Reading your recent collection, I couldn’t help but notice a deliberate scheme to the order of the poems, the way the collection progressed, the way the order influenced my overall perception of the work. What’s it like to put together a chapbook, what considerations are important to you?
I have to thank Sam Smith for the ordering, he worked diligently with me for a good few weeks ironing out the creases and getting things to flow. The important thing was to attempt to tell a story. Basically each poem is a snippet, a snap shot of everyday life, looking at various families and individuals that live along a fictional road. There is a hell of a lot going in each poem, a lot if left open to interpretation, I like readers to use their imaginations and build upon the scenes I have set. I’d really love for other poets to write response poems, to add to the story.
Are there any impressions about your work, up to this point, that you think indicate a misunderstanding about what you are trying to do? Are there cases when there was just a disconnect between you and the reader, where the execution or intention was just missed?
Possibly, earlier on a lot of my poetry was based on literal real life events; there was a time when readers were assuming I was still writing from experience when in fact I was beginning to experiment with writing fictional situations. I think what turned me away from writing literally was a series of poems I put together about a girl called Alex who I would term “my last crush” (Luckily these poems will never see the light of day!). Rather immaturely I was absolutely infatuated with her; she was an art student with a great sense of style, obsessed with music, though never could I articulate to her what I was feeling, even if I could I doubt she would have felt the same way, but C’est La Vie. Life goes on.
How do you respond to that, to subjective interpretations in general?
I welcome misunderstanding. I was in London the other week wandering around the Tate Modern gallery and was enthralled by an exhibition of Viennese Actionism. Simply put, it was some crazy shit; mutilation, transgression, blood, guts, cum, piss, all kinds of gore on display. But it got me thinking, got me questioning. I evaluated whether all art was pointless, however much or little skill was on display. It wasn’t the shock that got me, it was the fact that I had to think, I pondered long and hard what it all meant.

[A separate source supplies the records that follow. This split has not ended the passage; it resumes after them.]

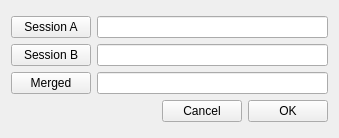
This is src/gui/ui/merge.ui in hytechimaging/sammo-boat as Qt 5 draws it before an edit. The edited form follows.
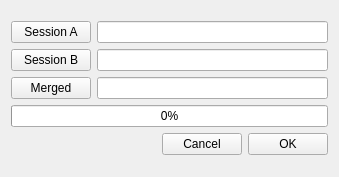
This is the edited form.

Commit message: merge gpslayer with only one per minut + progressBar

The edit to the form file:
```diff
--- a/src/gui/ui/merge.ui
+++ b/src/gui/ui/merge.ui
@@ -7,7 +7,7 @@
     <x>0</x>
     <y>0</y>
     <width>339</width>
-    <height>138</height>
+    <height>177</height>
    </rect>
   </property>
   <property name="windowTitle">
@@ -61,6 +61,13 @@
        </item>
       </layout>
      </item>
+     <item>
+      <widget class="QProgressBar" name="progressBar">
+       <property name="value">
+        <number>0</number>
+       </property>
+      </widget>
+     </item>
      <item>
       <layout class="QHBoxLayout" name="horizontalLayout_4">
        <item>
```
The commit also changes 3 other files.
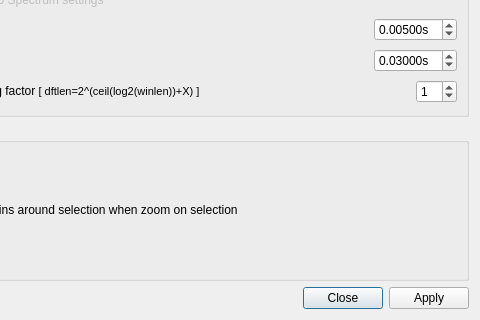
Before: the Qt Designer form src/gvspectrogramwdialogsettings.ui in gillesdegottex/dfasma, drawn with Qt 5; both pictures show x 95 to 575 and y 231 to 551 of the 575 by 551 pixel window.
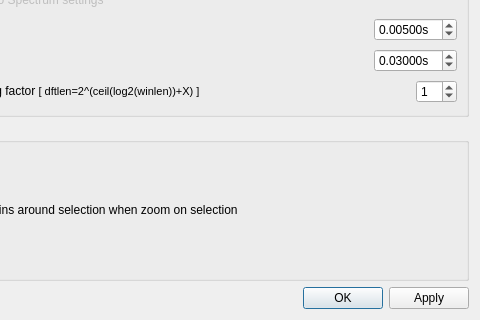
After: the same form once the commit is applied.

What changed in the file:
```diff
--- a/src/gvspectrogramwdialogsettings.ui
+++ b/src/gvspectrogramwdialogsettings.ui
@@ -399,7 +399,7 @@
         <enum>Qt::Horizontal</enum>
        </property>
        <property name="standardButtons">
-        <set>QDialogButtonBox::Apply|QDialogButtonBox::Close</set>
+        <set>QDialogButtonBox::Apply|QDialogButtonBox::Ok</set>
        </property>
        <property name="centerButtons">
         <bool>false</bool>
```
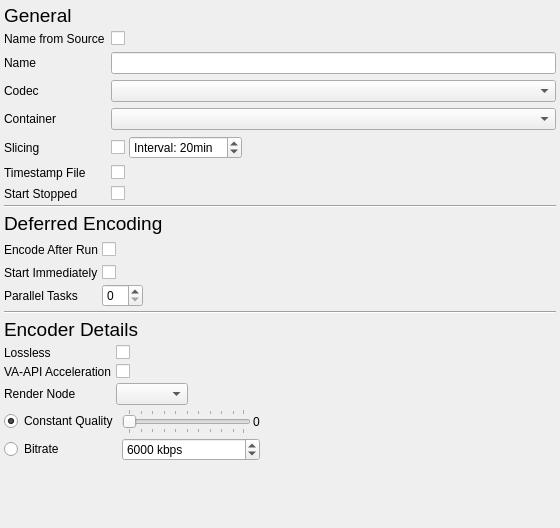
syntalos/syntalos, file modules/videorecorder/recordersettingsdialog.ui: the form before one commit.
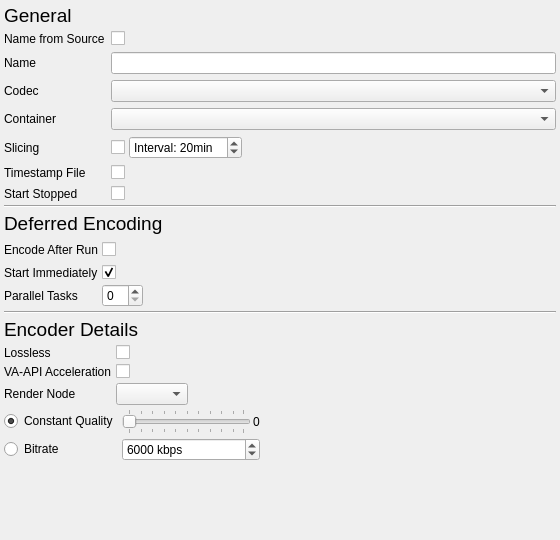
The form after the commit. Icons and pictures are not drawn.

Patch:
```diff
--- a/modules/videorecorder/recordersettingsdialog.ui
+++ b/modules/videorecorder/recordersettingsdialog.ui
@@ -7,7 +7,7 @@
     <x>0</x>
     <y>0</y>
     <width>560</width>
-    <height>528</height>
+    <height>540</height>
    </rect>
   </property>
   <property name="windowTitle">
@@ -402,6 +402,9 @@
           <property name="toolTip">
            <string>Start encoding process imediately and automatically after the recording has finished.</string>
           </property>
+          <property name="checked">
+           <bool>true</bool>
+          </property>
          </widget>
         </item>
         <item row="2" column="0">
```
Left out of the diff: 26 changed lines with no effect on the pictures.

Then there was this awkward self conscious reaction afterwards when another person walked into the exhibition room, I wondered if I stared too long at the video or the canvasses that it would make me seem like a voyeuristic weirdo.
What are you doing now, what are your plans?
Trying to get a bloody job! Ha, I’m masquerading as a freelance writer / erstwhile temp at the moment and ideally I’d like to get some stability in my life. So if anyone is reading this then as they said in Boys from The Black Stuff – “Gizza’ Job”.
Gloom Cupboard is still going strong, we are on the cusp of our second anniversary, and I’ve recently assembled a crack Editorial Team so things are still going strong on that front.
As far as poetry goes, I’d like to do some readings, and branch out a bit more.
Who are you reading these days, who or what stands out?
Off the top of my head….
I admire what Claire Askew does at One Night Stanzas.
I’ve spent a lot of time listening to various poetry / small press orientated radio shows. Jane Crown, Epic Rites, and Rob Plath and Jack Henry’s shows immediately spring to mind.
There are a few other sites. Sein Und Werden, 3AM, Dogmatika. I was featured in a collection put together by Chance Press; those guys are working hard to get something going.
I’m not going to mention individual names but each and every writer we’ve featured at GC has excited me, one way or another.